Some of the new additions to Urban’s guitar family include a well-worn 1964 Fender Stratocaster (“It just sings”), a 1964 Gretsch 6131 Jet Firebird (“Just like the one played by Malcolm Young of AC/DC, who is my all-time favorite rhythm guitar player”), and a 1946 Martin D-28. “After the flood, I realized that I really need a great acoustic,” Urban says. “Andy at Cotten Music called me up and told me that a 1946 D-28 had just come in. I fell in love with it immediately. It turned out to be the most expensive guitar I bought out of all the new ones.”
But Urban’s taste in guitars isn’t limited to the finest and most expensive instruments. “Sometimes I like to go to music stores and look for the ugliest guitar,” he says. “I’ll buy the runt of the litter, even though it may be only a $100 guitar, because I just love the quirky look of it.”
One recent example is the Sixties Wandre BB that Urban purchased a few weeks earlier. “It’s a very voluptuous guitar,” he relates. “I read somewhere that the guy who designed the Wandre was fascinated with Brigitte Bardot, which is why these models are called the BB. When you look at the body, it’s proportioned like a woman’s body, much more than other guitars.”
While Urban has restocked his guitar collection quite considerably, he purchased only a handful of amps—a Dumble Overdrive Special and a Trainwreck—to replace those damaged in the flood. He says that his friend John Mayer facilitated that decision.
“When I played the Crossroads Festival with John, who owns 14 or so Dumbles, I asked how he justified spending so much money on an amp,” Urban says. “He asked, ‘How much is your most expensive guitar?’ I told him. He said, ‘Why wouldn’t you spend a similar amount of money on the amp you’re going to plug all of your expensive guitars into?’ When he put it that way, I realized he was right.
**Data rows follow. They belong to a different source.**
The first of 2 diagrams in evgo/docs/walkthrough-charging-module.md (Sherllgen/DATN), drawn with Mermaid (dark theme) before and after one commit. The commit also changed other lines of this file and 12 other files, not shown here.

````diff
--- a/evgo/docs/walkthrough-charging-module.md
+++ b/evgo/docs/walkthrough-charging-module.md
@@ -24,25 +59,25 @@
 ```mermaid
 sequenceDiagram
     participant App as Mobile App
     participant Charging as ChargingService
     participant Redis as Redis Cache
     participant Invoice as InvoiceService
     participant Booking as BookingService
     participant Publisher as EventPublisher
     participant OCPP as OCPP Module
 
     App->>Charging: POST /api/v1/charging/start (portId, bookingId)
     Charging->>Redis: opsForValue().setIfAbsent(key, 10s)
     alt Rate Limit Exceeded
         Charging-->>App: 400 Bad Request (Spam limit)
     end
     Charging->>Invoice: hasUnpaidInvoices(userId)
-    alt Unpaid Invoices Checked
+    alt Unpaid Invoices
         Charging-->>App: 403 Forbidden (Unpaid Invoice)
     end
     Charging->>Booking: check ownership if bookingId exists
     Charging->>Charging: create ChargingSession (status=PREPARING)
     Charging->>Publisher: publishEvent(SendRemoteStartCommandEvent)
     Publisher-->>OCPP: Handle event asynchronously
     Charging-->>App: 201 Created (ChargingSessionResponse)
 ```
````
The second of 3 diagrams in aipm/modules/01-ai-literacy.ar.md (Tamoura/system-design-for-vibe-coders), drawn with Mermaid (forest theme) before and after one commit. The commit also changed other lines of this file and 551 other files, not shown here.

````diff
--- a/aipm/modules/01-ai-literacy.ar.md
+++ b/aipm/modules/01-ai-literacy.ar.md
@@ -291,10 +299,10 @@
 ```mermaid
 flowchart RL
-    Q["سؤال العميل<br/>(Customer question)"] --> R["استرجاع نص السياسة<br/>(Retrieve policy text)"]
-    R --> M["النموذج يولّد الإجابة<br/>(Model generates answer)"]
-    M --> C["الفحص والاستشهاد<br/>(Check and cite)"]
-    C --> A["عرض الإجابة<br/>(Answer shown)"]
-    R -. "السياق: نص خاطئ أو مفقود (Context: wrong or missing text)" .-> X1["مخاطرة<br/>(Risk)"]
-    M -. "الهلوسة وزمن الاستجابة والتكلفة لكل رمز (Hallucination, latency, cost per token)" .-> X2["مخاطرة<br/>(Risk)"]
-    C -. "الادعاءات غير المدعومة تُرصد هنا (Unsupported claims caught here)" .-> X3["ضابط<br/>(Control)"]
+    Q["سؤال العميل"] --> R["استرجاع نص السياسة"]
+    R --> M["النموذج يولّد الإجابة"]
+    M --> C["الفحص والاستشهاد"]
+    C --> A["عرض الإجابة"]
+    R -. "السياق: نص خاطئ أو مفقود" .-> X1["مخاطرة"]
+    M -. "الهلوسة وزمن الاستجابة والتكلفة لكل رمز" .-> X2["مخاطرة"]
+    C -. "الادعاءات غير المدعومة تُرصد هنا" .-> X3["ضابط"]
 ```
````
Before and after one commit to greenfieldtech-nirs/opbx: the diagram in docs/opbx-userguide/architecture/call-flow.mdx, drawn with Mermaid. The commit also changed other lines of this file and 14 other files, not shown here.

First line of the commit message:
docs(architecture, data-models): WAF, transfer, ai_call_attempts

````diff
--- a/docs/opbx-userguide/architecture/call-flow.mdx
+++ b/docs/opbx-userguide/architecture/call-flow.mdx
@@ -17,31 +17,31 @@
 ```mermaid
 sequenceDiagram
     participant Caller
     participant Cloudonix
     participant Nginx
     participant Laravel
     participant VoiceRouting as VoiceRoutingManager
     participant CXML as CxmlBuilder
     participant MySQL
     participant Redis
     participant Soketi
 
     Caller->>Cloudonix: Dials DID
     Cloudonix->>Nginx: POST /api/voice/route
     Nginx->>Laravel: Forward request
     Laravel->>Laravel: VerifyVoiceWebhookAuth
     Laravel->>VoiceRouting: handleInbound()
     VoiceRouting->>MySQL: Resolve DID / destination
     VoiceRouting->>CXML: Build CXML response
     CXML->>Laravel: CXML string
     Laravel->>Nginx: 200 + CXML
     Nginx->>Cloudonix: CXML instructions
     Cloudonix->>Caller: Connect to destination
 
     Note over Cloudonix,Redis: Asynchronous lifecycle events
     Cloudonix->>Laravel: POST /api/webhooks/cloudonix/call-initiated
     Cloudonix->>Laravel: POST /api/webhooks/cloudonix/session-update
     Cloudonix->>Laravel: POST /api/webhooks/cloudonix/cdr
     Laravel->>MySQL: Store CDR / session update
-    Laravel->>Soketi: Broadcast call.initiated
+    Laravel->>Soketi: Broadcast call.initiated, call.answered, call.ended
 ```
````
I decided that instead of replacing all of my amps, I’d get just a few good ones. I talked him into selling me one of his Dumbles, and I started looking for a Trainwreck, which Brad Paisley is always going on about. I found out about one called Nancy and bought it straight away. You can hear it all over the new album.”
Most collectors would probably be devastated about losing their guitars and amps in a flood, but Urban views the experience as a form of rebirth and resurrection. Having lived through personal struggles and triumphs, he feels fortunate that he’s found success doing the one thing he loves the most—making music.
“I’m overly blessed to be doing what I love,” he says. “I have this intense passion for playing music, and my passion has increased exponentially over the last 10 years. After losing so many guitars in the flood, my love of guitars has come back way more intense than ever before. I can never take any day that I can play guitar for granted. If I’m lucky, I’ll be like Les Paul, playing before people up until the very end.”